A new lawsuit by a coalition of environmental groups calls on the world's second largest producer of chicken, Pilgrim's Pride, to stop dumping waste from its Live Oak plant into the Suwannee River. The group Environment Florida, which is spearheading the claim, announced Friday that it's launching the suit because the plant isn't just polluting the river, which it's allowed to do, but it's polluting at rates up to three times the amount it's allowed to discharge into the important river by law,
The suit alleges that the company has racked up1,377 days of Clean Water Act violations since 2012.
Jennifer Rubiello, state director of Environment Florida, told CL that their grounds for the suit come from data the company self-reports on waste releases into the river to the Florida Department of Environmental Protection, which it is required to do in order to be in compliance with the Federal Clean Water Act. And even though its own numbers are showing releases exceeding their daily allotment, she said, the state doesn't seem to be cracking down anytime soon.
Environmental advocates say they're taking action because no one else will.
"Here is one of the world's largest meat companies continually dumping pollution into one of Florida's most beautiful rivers," Rubiello said. "If our own state officials won't step in and protect the Suwannee, then Environment Florida will."
Chicken produced at Pilgrim's Pride plants, of which there are 14 in the U.S. and Puerto Rico, is sold at KFC, Publix, Wendy's and Wal-Mart.
If that giant meat producer, whose parent company is Brazilian meat conglomerate JBS — a known corporate polluter not unfamiliar to the environmental community — is dumping the volumes of wastewater into the Suwannee that the lawsuit's backers say it is, the effects could be hurting the health of the river.
Nutrient-rich industrial waste — complete, in this case, presumably, with decaying chicken parts as well as their nitrogen-laden bodily waste — fosters the growth of harmful algae that blocks the sun, thereby contributing to the royal screwing up of the local ecosystem and aquatic food chain. Some of the substances released in the waterway also be directly toxic to aquatic wildlife in the river.
If the chicken plant is contributing to such an occurrence, it would affect everyone, regardless of politics, advocates say.

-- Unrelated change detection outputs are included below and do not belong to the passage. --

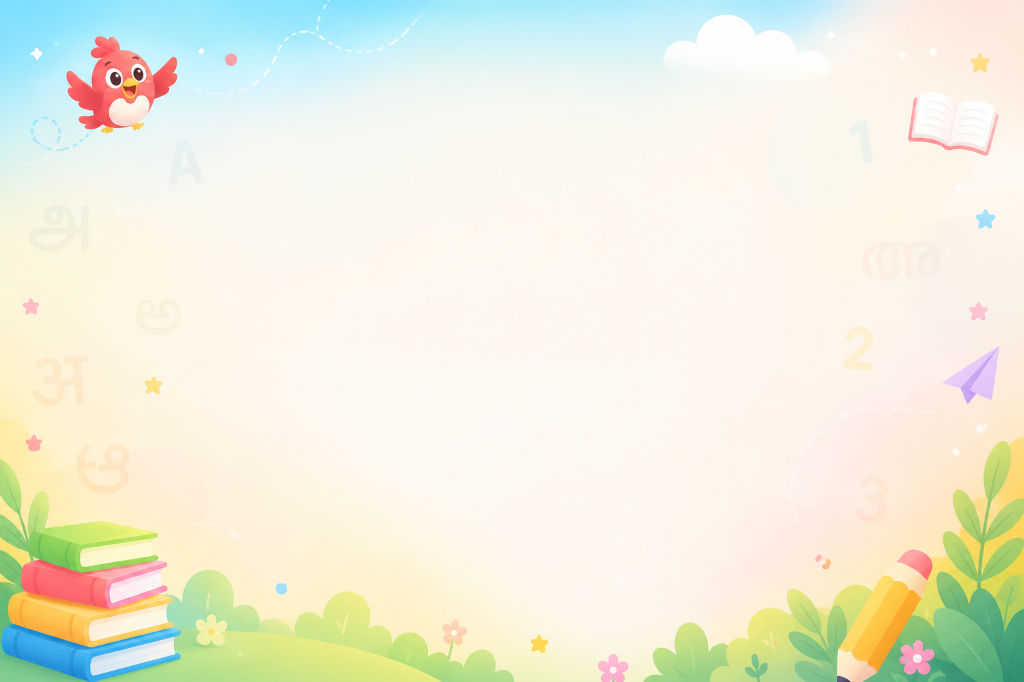
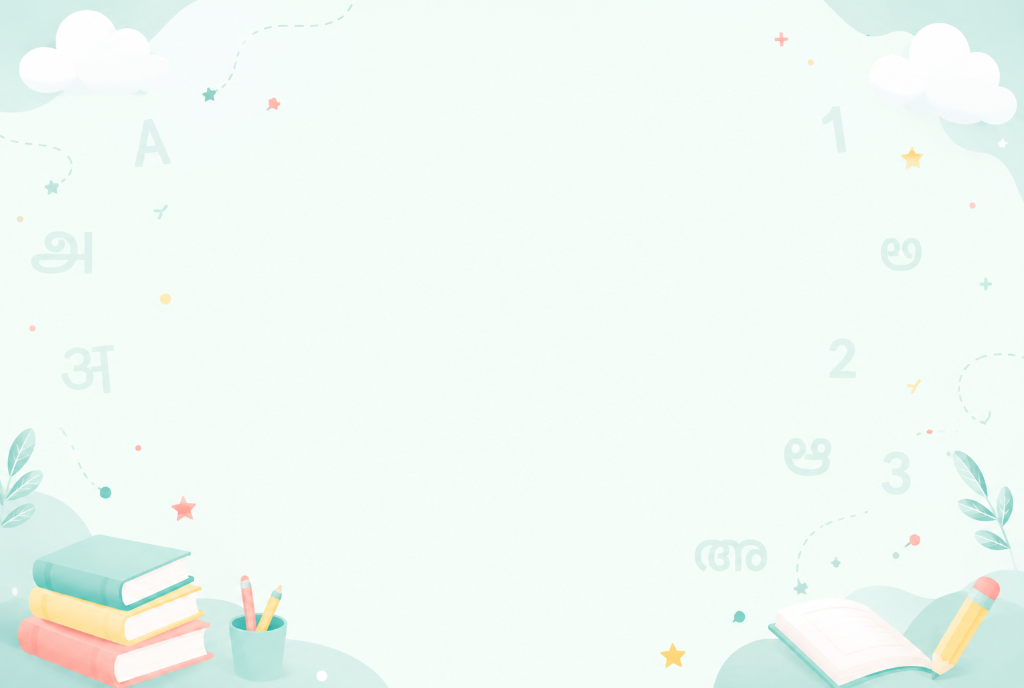
Update whole app background to new learning themed illustration

diff --git a/frontend/src/components/SkyBackdrop.jsx b/frontend/src/components/SkyBackdrop.jsx
@@ -1,10 +1,10 @@
-/** Shows the illustrated background across the entire application */
+/** Shows the app-wide illustrated backdrop across all pages. */
 export default function SkyBackdrop() {
   return (
     <div
       className="fixed inset-0 -z-10 pointer-events-none"
       style={{
-        backgroundColor: '#f5fffa',
+        backgroundColor: '#eaf8f5',
         backgroundImage: "url('/assets/app_background.png')",
         backgroundPosition: 'center',
         backgroundRepeat: 'no-repeat',

diff --git a/frontend/src/styles/index.css b/frontend/src/styles/index.css
@@ -33,11 +33,7 @@ body {
   font-family: var(--font-body);
   color: #000000;
   background-color: #f5fffa;
-  background-image: url('/assets/app_background.png');
-  background-position: center;
-  background-repeat: no-repeat;
-  background-size: cover;
-  background-attachment: fixed;
+  background: #f5fffa;
   -webkit-font-smoothing: antialiased;
 }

An algae-choked waterway with little to no healthy fish isn't just terrible thing to environmentalists; it also hurts the local economy, given the tens of thousands of people who visit the river to paddle, dive and fish.
“The Suwannee River is one of Florida’s jewels,” said Whitey Markle, a longtime member of the Sierra Club of Suwannee-St. John’s leg, in a written statement. “It is essential that we preserve this valuable river for the enjoyment of all Florida citizens and visitors to the Sunshine State.”
A spokesperson for Pilgrim's Pride told the Jacksonville Times-Union that the suit was concerning, but baseless and that "corrective measures were identified and implemented" to curb past pollution problems.
If the lawsuit finds Pilgrim's Pride Live Oak plant is found to be in violation, Rubiello said, the company would likely be forced to comply with clean water rules, and could face a penalty of up to $100 million.
Rubiello said cases like this underscore the need for clean water protections, given how eager the Drumpf administration seems to be to do away with environmental regulations like the Clean Water Act, which she calls a "bedrock environmental law" in the U.S.
"In the '70s, rivers were lighting on fire," Rubiello said. "We don't want to go back to that."